Genetics Northern California

Multifactorial Inheritance

Multifactorial inheritance describes conditions that are caused by a mix of many genetic and environmental factors. These conditions may affect one or more people in a family, but do not follow a typical inheritance pattern. Most often there is no genetic testing recommended for multifactorial conditions. 

Background
Multifactorial = “many factors”
Gene = A sequence of DNA that tells a cell how to work. Genes are passed from parent to child.

Genes play a role in many common conditions, such as cancer, heart disease, and diabetes. There are many different genes that influence these conditions, not just a single gene. These genes also interact with the environment over a person’s lifetime. Factors in the environment that can affect health include diet, exercise levels, exposures, and many other things. Your genetic make-up as well as your environment work together to determine health. 

There are also some birth defects that are multifactorial. Some examples include cleft lip and palate, pyloric stenosis, hip dislocations, heart defects, and spina bifida. These conditions are due to a mix of genetic and environmental factors when a baby is forming during pregnancy.

Recurrence risk
The chance for a multifactorial condition to happen more than once in a family depends on many factors. The risk can be estimated by studying many families with the same condition. This is called an “empiric risk”.  Empiric risks are an average that will vary from family to family.

·       Close relatives are at higher risk.  Family connections may also be called "degrees of relationship”. Your closest relatives (your parents, brothers, sisters, and children) are called first-degree relatives. A person directly connected to a first-degree relative is called a second-degree relative. Second-degree relatives include your grandparents, aunts, uncles, nephews, nieces, and grandchildren. The chance for multifactorial conditions to happen again in the same family is highest for first degree relatives. For example, parents who have one child with a cleft lip have a 3-5% risk for a second child with a cleft. The chance is lower for more distant relatives. A person whose uncle was born with a cleft lip has less than a 1% risk for a cleft in their child.

Degree of relationship

·        The number of relatives with the condition affects the risk.  The risk is higher when there is more than one person in a family with the same condition. For example, if a couple has two children with a multifactorial condition such as a heart defect, any future children of theirs would be at higher risk than a couple who only had one child with a heart defect.  

·        A person’s biologic sex can sometimes affect the risk. For example, pyloric stenosis is a multifactorial condition that is more common in males. When a female has this condition, it suggests more genetic risk in the family. So, the chance for pyloric stenosis is higher in close relatives of a female with that condition and lower in close relatives of a male.  

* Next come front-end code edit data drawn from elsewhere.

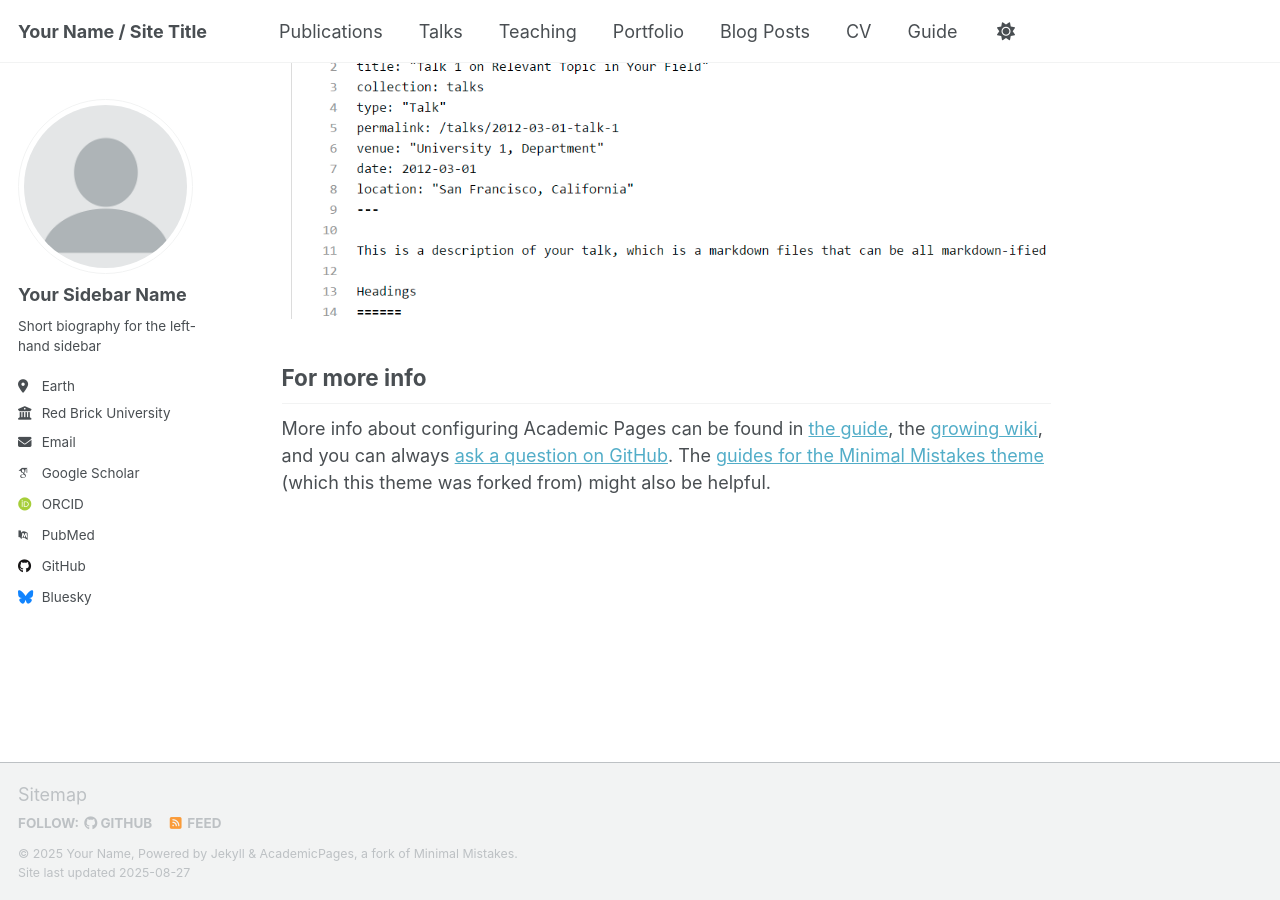
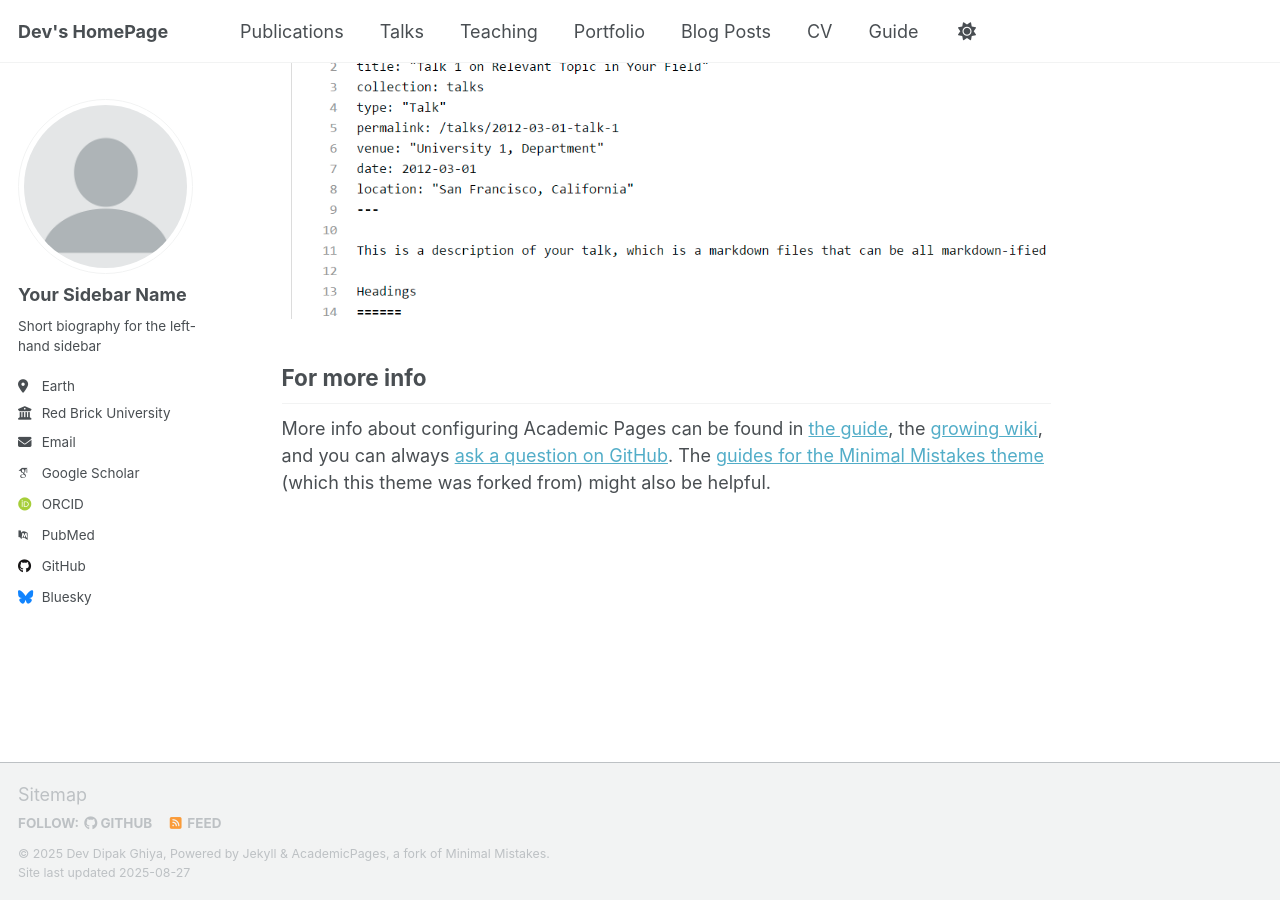
Before and after one commit to dghiya/DevGhiya, a Jekyll site: the page built from _pages/about.md, in a window 1280 px wide and 900 px high, scrolled down 2880 px. Built offline with Jekyll 4.4.1, drawn with Linux system fonts in a browser that asks for light colours; some web fonts are replaced; a script that is not in the unit is left out.

Commit message:
Update _config.yml

```diff
--- a/_config.yml
+++ b/_config.yml
@@ -9,13 +9,13 @@
 # Basic Site Settings
 locale                   : "en-US"
 site_theme               : "default" # Currently available options are "default", "air"
-title                    : "Your Name / Site Title"
+title                    : "Dev's HomePage"
 title_separator          : "-"
-name                     : &name "Your Name"
+name                     : &name "Dev Dipak Ghiya"
 description              : &description "personal description"
-url                      : https://academicpages.github.io # the base hostname & protocol for your site e.g. "https://[your GitHub username].github.io" or if you already have some other page hosted on Github then use "https://[your GitHub username].github.io/[Your Repo Name]"
+url                      : https://Devghiya.github.io # the base hostname & protocol for your site e.g. "https://[your GitHub username].github.io" or if you already have some other page hosted on Github then use "https://[your GitHub username].github.io/[Your Repo Name]"
 baseurl                  : "" # the subpath of your site, e.g. "/blog"
-repository               : "academicpages/academicpages.github.io"
+repository               : "dghiya/DevGhiya.github.io"
 
 # Site Author - The following control what appear as part of the author content on the side bar.
 #               If a field is blank the icon and link will not appear, otherwise it will be shown.
```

·        The risk may be higher when a condition is more severe. Multifactorial conditions can range from very mild to very severe. When a condition is very severe, it suggests more genetic risks. For example, when a baby is born with a cleft lip that affects both sides of the lip (bilateral), future brothers or sisters to that child are at a higher risk than if the cleft was only on one side (unilateral).

Prevention
There is no way to completely prevent multifactorial conditions. You are not able to change the genes you inherit or avoid all risks in the environment. However, it is possible to lower the risk for some conditions by changing the environment.  Here are some examples:

·        Folic acid lowers the risk for some birth defects. : Taking folic acid (a B vitamin) in early pregnancy lowers the risk for birth defects of a baby’s brain (anencephaly) and spine (spinal bifida). It may also lower the chance for heart defects and facial clefts. Folic acid is part of the environment in the womb and helps the neural tube form.  Women who are planning a pregnancy or could become pregnant are advised to get 400 to 800 micrograms (mcg)  of folic acid every day. Learn more: Folic Acid and Your Health

·        Avoiding tobacco smoke lowers the risk for some cancers. Smoking cigarettes or vaping exposes your body to harmful chemicals that can lead to cancer. By stopping (or never smoking), you reduce the exposure to chemicals that make cancer more likely to develop.  Learn more: Quitting Smoking

·        A healthy diet lowers your risk for heart disease.  Eating a diet that includes fruits and vegetables, whole grains, low-fat dairy products, and limits saturated fats and red meats has been shown to benefit your heart health. Learn more: Healthy Eating   

Last Reviewed: November 2020
Reviewed by: Kimberly Barr, MS, LCGC